Robert Wilkins, 33, a medical assistant doing his clothes at a self-service laundry, was struck by a spot castigating Dole and Gramm for supporting tax increases, but could not recall that it was an ad for Forbes. "I see them early in the morning and I'm kind of foggy at that point," he said.

Rival campaign officials grumble about Forbes using his personal wealth to bypass the spending limits that bind candidates accepting federal funds. "It's interesting that Mr. Outsider is the No. 1 negative advertiser in America," said Alex Castellanos, Gramm's media adviser. "The guy who says he's not a politician sure is learning quick. He's spent 7 million bucks tearing other folks down."

Added Mike Murphy, a senior strategist for Alexander: "I think he lost a little of his virginity when he started running negative ads."

Gretchen Morgenson, Forbes's spokeswoman, dismissed such criticism. "All we're really doing is asking these people to stand on their records," she said. "We don't believe that is running a negative ad campaign. A negative campaign is ad hominem attacks."

One of Gramm's latest spots targets President Clinton, opening with a shot of the president as the narrator says: "Most politicians will do anything to get in office. In 30 years, only one man has resigned his seat in Congress on principle."

The ad refers to Gramm's 1983 decision to resign as a House Democrat and seek reelection as a Republican after siding with the Reagan administration. "That moment becomes a symbol of an entire career of a fellow who does have a north star, a candidate who is guided by principle," Castellanos said.

Gramm also plays the values card with an ad condemning "five trillion dollars of welfare." As eerie, black-and-white footage moves from graffiti-scarred neighborhoods to handcuffed criminals, the ad says: "Washington is paying millions who could work, not to work, not to marry, to have more illegitimate children."

Dole is trumpeting his recent attacks on violent films and music, "demanding Hollywood stop corrupting our children," as one ad put it. Perhaps out of necessity, given his 35-year congressional record, he also stresses his role as Senate majority leader: "While others talk, Bob Dole leads." But that may be a dubious selling point when many voters are disgusted by the squabbling surrounding the three-week government shutdown. "Dole is advertising his Washington credentials far too much," West said.
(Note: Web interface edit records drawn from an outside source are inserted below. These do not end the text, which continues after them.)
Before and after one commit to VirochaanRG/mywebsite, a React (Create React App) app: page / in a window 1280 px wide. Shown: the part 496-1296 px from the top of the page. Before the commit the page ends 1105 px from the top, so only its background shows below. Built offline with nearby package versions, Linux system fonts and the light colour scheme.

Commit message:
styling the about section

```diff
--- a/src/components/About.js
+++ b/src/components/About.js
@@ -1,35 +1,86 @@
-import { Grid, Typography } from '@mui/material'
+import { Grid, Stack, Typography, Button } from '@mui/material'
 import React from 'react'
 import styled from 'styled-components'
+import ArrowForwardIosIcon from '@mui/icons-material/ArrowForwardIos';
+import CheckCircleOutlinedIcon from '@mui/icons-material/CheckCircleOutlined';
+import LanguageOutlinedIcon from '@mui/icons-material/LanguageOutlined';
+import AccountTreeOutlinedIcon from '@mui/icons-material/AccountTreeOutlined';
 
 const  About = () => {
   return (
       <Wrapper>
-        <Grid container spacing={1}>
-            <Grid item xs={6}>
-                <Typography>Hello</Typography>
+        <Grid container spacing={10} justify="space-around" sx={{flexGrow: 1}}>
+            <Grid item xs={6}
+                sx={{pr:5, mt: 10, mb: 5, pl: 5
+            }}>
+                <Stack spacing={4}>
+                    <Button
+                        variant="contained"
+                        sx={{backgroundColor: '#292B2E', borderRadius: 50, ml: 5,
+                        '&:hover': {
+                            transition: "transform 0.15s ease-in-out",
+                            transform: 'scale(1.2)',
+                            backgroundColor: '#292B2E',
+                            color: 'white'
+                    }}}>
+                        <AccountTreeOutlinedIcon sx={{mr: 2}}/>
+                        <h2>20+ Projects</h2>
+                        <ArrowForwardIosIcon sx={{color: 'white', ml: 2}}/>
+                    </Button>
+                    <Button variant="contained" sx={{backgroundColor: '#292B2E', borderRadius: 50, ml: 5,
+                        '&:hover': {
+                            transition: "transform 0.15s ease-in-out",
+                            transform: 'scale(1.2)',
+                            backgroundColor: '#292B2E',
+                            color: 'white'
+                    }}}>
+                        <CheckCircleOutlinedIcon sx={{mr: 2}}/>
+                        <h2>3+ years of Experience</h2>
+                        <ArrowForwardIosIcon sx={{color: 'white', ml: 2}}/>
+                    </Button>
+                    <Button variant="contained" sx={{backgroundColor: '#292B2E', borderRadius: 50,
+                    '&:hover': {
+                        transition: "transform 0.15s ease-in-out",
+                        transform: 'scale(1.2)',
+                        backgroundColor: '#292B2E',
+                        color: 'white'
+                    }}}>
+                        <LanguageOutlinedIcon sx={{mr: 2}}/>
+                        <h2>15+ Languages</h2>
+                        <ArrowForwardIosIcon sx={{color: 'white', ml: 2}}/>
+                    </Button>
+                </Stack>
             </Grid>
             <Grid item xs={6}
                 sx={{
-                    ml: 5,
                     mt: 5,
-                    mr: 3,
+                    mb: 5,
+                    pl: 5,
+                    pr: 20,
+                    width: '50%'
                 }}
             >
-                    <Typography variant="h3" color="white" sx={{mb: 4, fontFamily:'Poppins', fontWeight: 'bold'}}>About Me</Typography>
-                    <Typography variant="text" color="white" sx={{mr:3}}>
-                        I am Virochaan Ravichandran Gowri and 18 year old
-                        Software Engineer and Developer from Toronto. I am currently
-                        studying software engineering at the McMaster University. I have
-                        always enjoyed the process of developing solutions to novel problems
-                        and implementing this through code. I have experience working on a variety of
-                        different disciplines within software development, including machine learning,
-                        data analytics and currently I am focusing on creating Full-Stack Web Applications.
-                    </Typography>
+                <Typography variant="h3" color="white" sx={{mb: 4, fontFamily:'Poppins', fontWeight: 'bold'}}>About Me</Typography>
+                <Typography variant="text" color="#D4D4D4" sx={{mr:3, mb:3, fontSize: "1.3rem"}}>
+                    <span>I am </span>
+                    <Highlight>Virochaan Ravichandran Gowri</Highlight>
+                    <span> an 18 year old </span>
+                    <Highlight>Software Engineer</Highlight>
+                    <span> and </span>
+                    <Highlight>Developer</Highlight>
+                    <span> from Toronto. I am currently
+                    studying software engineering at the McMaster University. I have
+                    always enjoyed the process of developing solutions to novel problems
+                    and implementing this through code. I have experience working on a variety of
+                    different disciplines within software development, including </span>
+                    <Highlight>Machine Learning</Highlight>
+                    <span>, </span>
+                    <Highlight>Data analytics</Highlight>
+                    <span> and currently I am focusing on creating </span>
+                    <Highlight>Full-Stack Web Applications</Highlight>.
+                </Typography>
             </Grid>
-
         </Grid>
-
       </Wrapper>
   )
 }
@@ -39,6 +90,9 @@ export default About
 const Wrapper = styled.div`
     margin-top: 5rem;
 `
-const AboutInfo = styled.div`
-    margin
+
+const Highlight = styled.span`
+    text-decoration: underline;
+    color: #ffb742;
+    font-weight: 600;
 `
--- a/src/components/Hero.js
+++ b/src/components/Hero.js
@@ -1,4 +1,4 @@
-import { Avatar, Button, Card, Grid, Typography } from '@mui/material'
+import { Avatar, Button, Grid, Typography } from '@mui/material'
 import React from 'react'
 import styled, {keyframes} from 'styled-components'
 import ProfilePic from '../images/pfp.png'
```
The most offbeat approach comes from Lugar, who stages a fictional drama about nuclear terrorism that has drawn mixed reviews. The Manchester Union Leader called the ad "a dud . . . so hokey as to be funny."

Another contender, Patrick J. Buchanan, is the first Republican in two decades to begin an ad with a picture of a waving Richard M. Nixon. Buchanan's commercial, unveiled here Sunday, says: "I served the two most important presidents of our time. Richard Nixon and Ronald Reagan were not men of compromise, and neither am I."

Alexander's media campaign, depicting the candidate in his red-and-black flannel shirt, centers on his earnest appeals for "personal responsibility." The Tennessean urges voters to "expect less from Washington and more from ourselves," saying that "the answer is in our churches, families, neighborhoods and schools." In a spot that began last weekend, Alexander says: "I'm a little different from all those Washington senators. . . . I've even gone out in the real world and helped start a business."

But not one voter interviewed here could recall an Alexander ad. "Alexander hasn't made an impression on me," Kenison said. "I'm not sure what his message is, other than let's be nice to each other."